However, the logistics of actually doing this make it nearly impossible for many people. While they may sell the house or the vacation property, they do not want to sell everything. Instead, they "barter" back and forth, exchanging different items.
For instance, perhaps you want to keep the family home. Your spouse wants to keep the vacation property. The home is worth more, though, so your ex agrees to take the vacation property and the retirement funds, just to make things even. Essentially, you assign monetary values to everything and then split them up without actually selling them.
This tactic can work, but the problem you need to watch out for lies in getting a proper valuation for every single asset. Never assume it is worth as much as you paid. You need a third party to do the assessment so that you actually split things up for fair market value -- the price you would have gotten if you had sold.
For instance, maybe you bought the house for $1.5 million. You still owe $900,000 on it. The value has gone up, though, so that you could sell for $2.1 million. You have to look at all of these different factors and take them into account.

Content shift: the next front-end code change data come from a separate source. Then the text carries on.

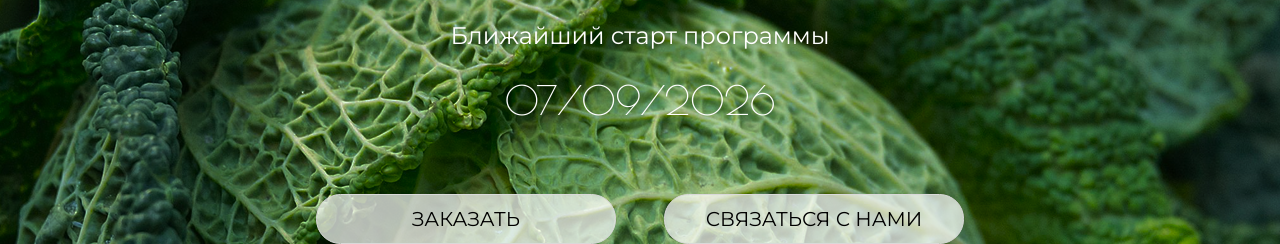
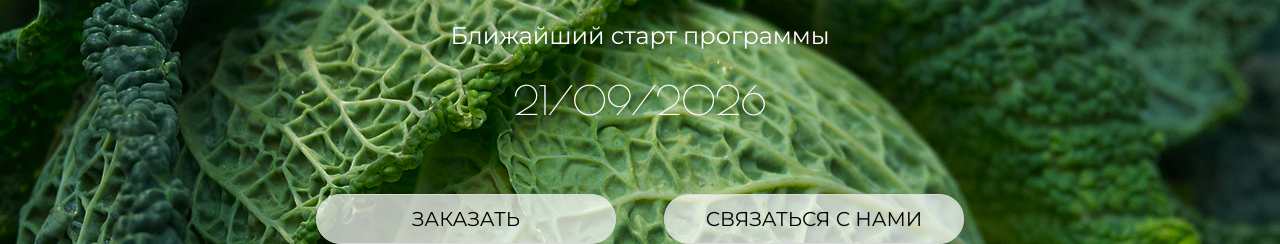
Before and after one commit to mitrohin/o4go, a React (Create React App) app: page / in a window 1280 px wide. Shown: the part 355-599 px from the top of the page. Built offline with nearby package versions, Linux system fonts and the light colour scheme; a web font is replaced by a local one.

Commit message:
Update FMD start date

```diff
--- a/src/components/Hero.js
+++ b/src/components/Hero.js
@@ -22,7 +22,7 @@ export default function Hero() {
         {/* Старт программы */}
         <div className="w-full max-w-[600px] md:max-w-[850px] text-center mb-2 md:mb-0">
           <div className="font-montserrat text-white text-[16px] md:text-[24px] pb-2 md:pb-4 drop-shadow">Ближайший старт программы</div>
-          <div className="font-poiret text-white text-[32px] md:text-[40px] pb-6 md:pb-16 drop-shadow">07/09/2026</div>
+          <div className="font-poiret text-white text-[32px] md:text-[40px] pb-6 md:pb-16 drop-shadow">21/09/2026</div>
         </div>
         {/* Кнопки */}
         <ActionButtons />
```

As you move through this process, make sure you know exactly what steps to take to protect your financial interests and your rights.